why is it still taboo for men to hold hands?
While male friends holding hands is stigmatised in the UK, in India it’s normal. Photographer Vincent Dolman captured men of every age on the streets of India, holding hands. It’s pretty sweet.
Photography Vincent Dolman
London and Mumbai are very different cities. Obviously. London’s a landlocked patch of concrete, skyscrapers and terraces, new build flats and old pubs. The harbour city of Mumbai is all chai, technicolour everything and people scaling 40-story bamboo scaffolding without a harness. A glistening jewel on the sea of India’s west coast.
When he visited India for the first time, what struck British photographer Vincent Dolman about it wasn’t the organised chaos or the heat -- it was all the men holding hands. Which isn’t really the done thing for English men. The pinnacle of physical interaction between most lads comes after scoring a goal at football. To hammer the depressing point home, it was recently reported that more than two thirds of LGBTQ couples won’t hold hands because they’re scared of abuse, because, horrendously, homosexuality is still stigmatised. “In our society you only get a hug from your mate when you’re in the pub and have had a few, or on a pill at a festival,” Vincent explains.
Unfortunately, the restrictions around homosexuality are even worse in India. It's still incredibly taboo, and in fact illegal to have gay sex there -- although this law is currently under review, and will be a monumental breakthrough for LGBTQ rights if decriminalised. But when it comes to men holding hands, it's commonplace, regardless of sexuality. For them, it’s indicative of friendship and connection. After travelling around India a few times, Vincent noticed it popping up in the background of a few shots, so he headed back to Mumbai to make a series of images to explore it in greater depth. “It took me a couple of days to get my first good shot,” he says. “At first I was looking in the wrong places and at the wrong time of day.

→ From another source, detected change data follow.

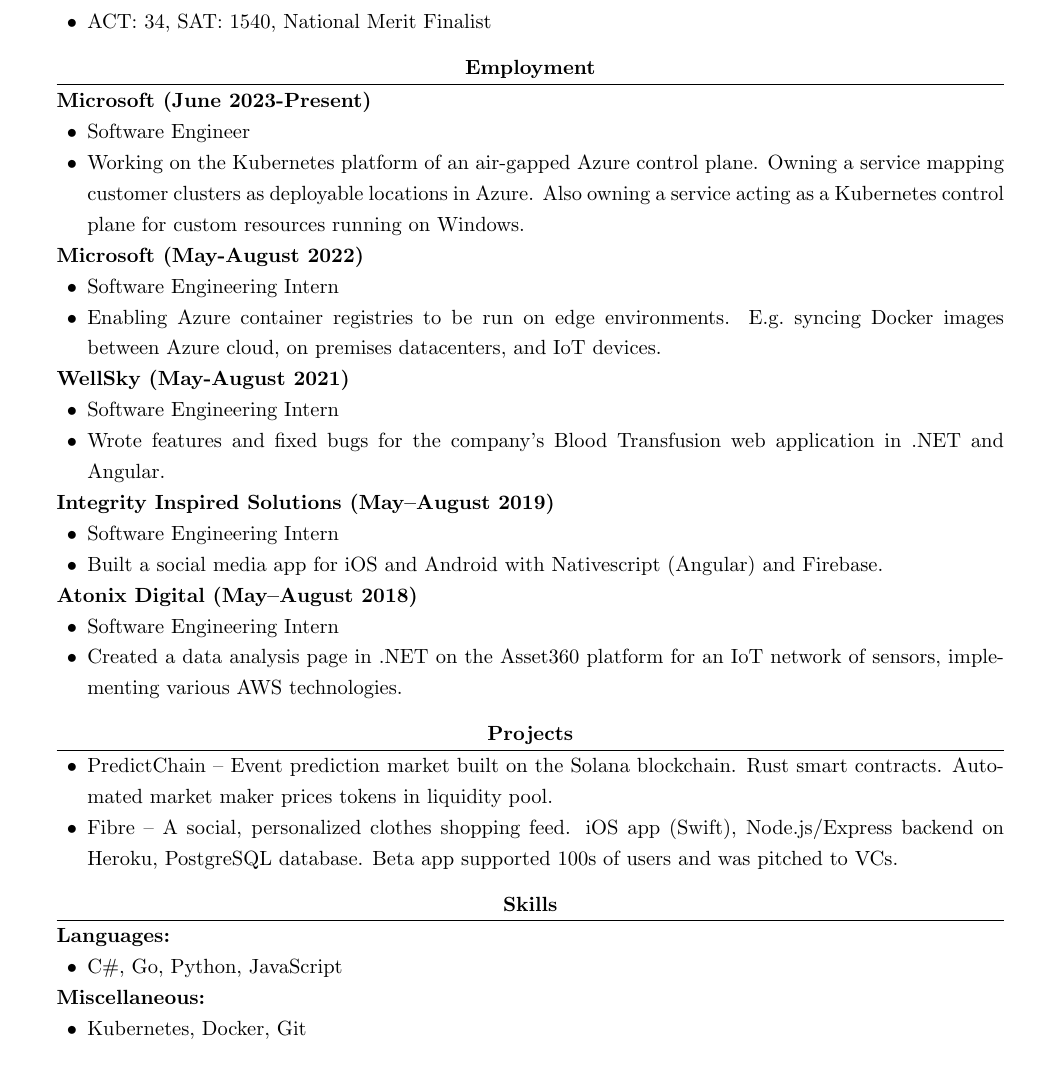
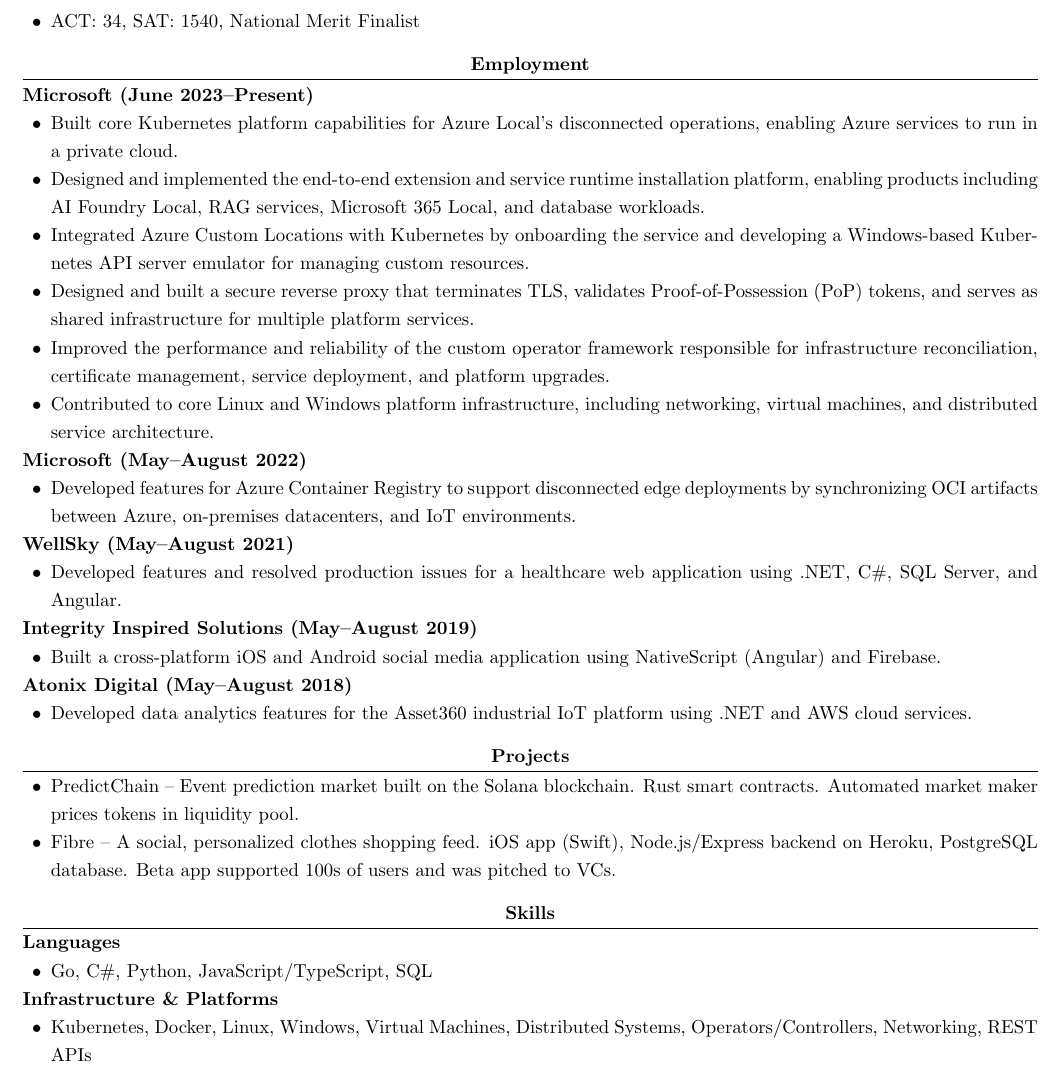
Before and after one commit to logangeorge01/lagsite, a LaTeX CV (files/resume.tex): part of the page, cut so that both start at the same text. Compiled offline with pdfLaTeX.

Commit message:
resume update 2607

```diff
--- a/files/resume.tex
+++ b/files/resume.tex
@@ -1,5 +1,5 @@
-\documentclass[11pt]{article}
-\usepackage[margin=0.75in]{geometry}
+\documentclass[10.5pt]{article}
+\usepackage[margin=0.5in]{geometry}
 \usepackage{enumitem}
 \usepackage{titlesec}
 \usepackage{hyperref}
@@ -37,34 +37,34 @@
 
 \section{Employment}
 
-\textbf{Microsoft (June 2023-Present)}
+\textbf{Microsoft (June 2023--Present)}
 \begin{itemize}
-    \item Software Engineer
-    \item Working on the Kubernetes platform of an air-gapped Azure control plane. Owning a service mapping customer clusters as deployable locations in Azure. Also owning a service acting as a Kubernetes control plane for custom resources running on Windows.
+    \item Built core Kubernetes platform capabilities for Azure Local's disconnected operations, enabling Azure services to run in a private cloud.
+    \item Designed and implemented the end-to-end extension and service runtime installation platform, enabling products including AI Foundry Local, RAG services, Microsoft 365 Local, and database workloads.
+    \item Integrated Azure Custom Locations with Kubernetes by onboarding the service and developing a Windows-based Kubernetes API server emulator for managing custom resources.
+    \item Designed and built a secure reverse proxy that terminates TLS, validates Proof-of-Possession (PoP) tokens, and serves as shared infrastructure for multiple platform services.
+    \item Improved the performance and reliability of the custom operator framework responsible for infrastructure reconciliation, certificate management, service deployment, and platform upgrades.
+    \item Contributed to core Linux and Windows platform infrastructure, including networking, virtual machines, and distributed service architecture.
 \end{itemize}
 
-\textbf{Microsoft (May-August 2022)}
+\textbf{Microsoft (May--August 2022)}
 \begin{itemize}
-    \item Software Engineering Intern
-    \item Enabling Azure container registries to be run on edge environments. E.g.\ syncing Docker images between Azure cloud, on premises datacenters, and IoT devices.
+    \item Developed features for Azure Container Registry to support disconnected edge deployments by synchronizing OCI artifacts between Azure, on-premises datacenters, and IoT environments.
 \end{itemize}
 
-\textbf{WellSky (May-August 2021)}
+\textbf{WellSky (May--August 2021)}
 \begin{itemize}
-    \item Software Engineering Intern
-    \item Wrote features and fixed bugs for the company's Blood Transfusion web application in .NET and Angular.
+    \item Developed features and resolved production issues for a healthcare web application using .NET, C\#, SQL Server, and Angular.
 \end{itemize}
 
 \textbf{Integrity Inspired Solutions (May--August 2019)}
 \begin{itemize}
-    \item Software Engineering Intern
-    \item Built a social media app for iOS and Android with Nativescript (Angular) and Firebase.
+    \item Built a cross-platform iOS and Android social media application using NativeScript (Angular) and Firebase.
 \end{itemize}
 
 \textbf{Atonix Digital (May--August 2018)}
 \begin{itemize}
-    \item Software Engineering Intern
-    \item Created a data analysis page in .NET on the Asset360 platform for an IoT network of sensors, implementing various AWS technologies.
+    \item Developed data analytics features for the Asset360 industrial IoT platform using .NET and AWS cloud services.
 \end{itemize}
 
 \section{Projects}
@@ -76,14 +76,14 @@
 
 \section{Skills}
 
-\textbf{Languages:}
+\textbf{Languages}
 \begin{itemize}
-    \item C\#, Go, Python, JavaScript
+    \item Go, C\#, Python, JavaScript/TypeScript, SQL
 \end{itemize}
 
-\textbf{Miscellaneous:}
+\textbf{Infrastructure \& Platforms}
 \begin{itemize}
-    \item Kubernetes, Docker, Git
+    \item Kubernetes, Docker, Linux, Windows, Virtual Machines, Distributed Systems, Operators/Controllers, Networking, REST APIs
 \end{itemize}
 
 \end{document}
```
Also changed, not shown: files/resume.pdf, files/resume1.pdf (added).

But with the help of a local fixer, and through conversations, I learnt that it mostly happens when guys are chilling,” he says.
The photos are evidence of this; there’s young men and old men and twenty-something men. There are pinkies gripping, fingers weaving, hands clutching. Most are candid, some are posed, all are joyful -- simultaneously conveying a sense of intimate affection, while also not being a big deal at all. Just guys hanging out on the beach and in the street, their love and support of each other signposted through the simple act of interlocking fingers. There’s something a little sweet, and something very freeing about Vincent’s photography.
“It’s just like when we would put our hands on our mate’s shoulder,” Vincent says. “It’s different to us, and yet so normal to many other cultures. That’s fascinating to me. I love the way men can, without even thinking, show how close they are. I want to make men in western society think about maybe being more affectionate.” Why? "Because it represents love and friendship,” Vincent says. “Much needed in today’s world.”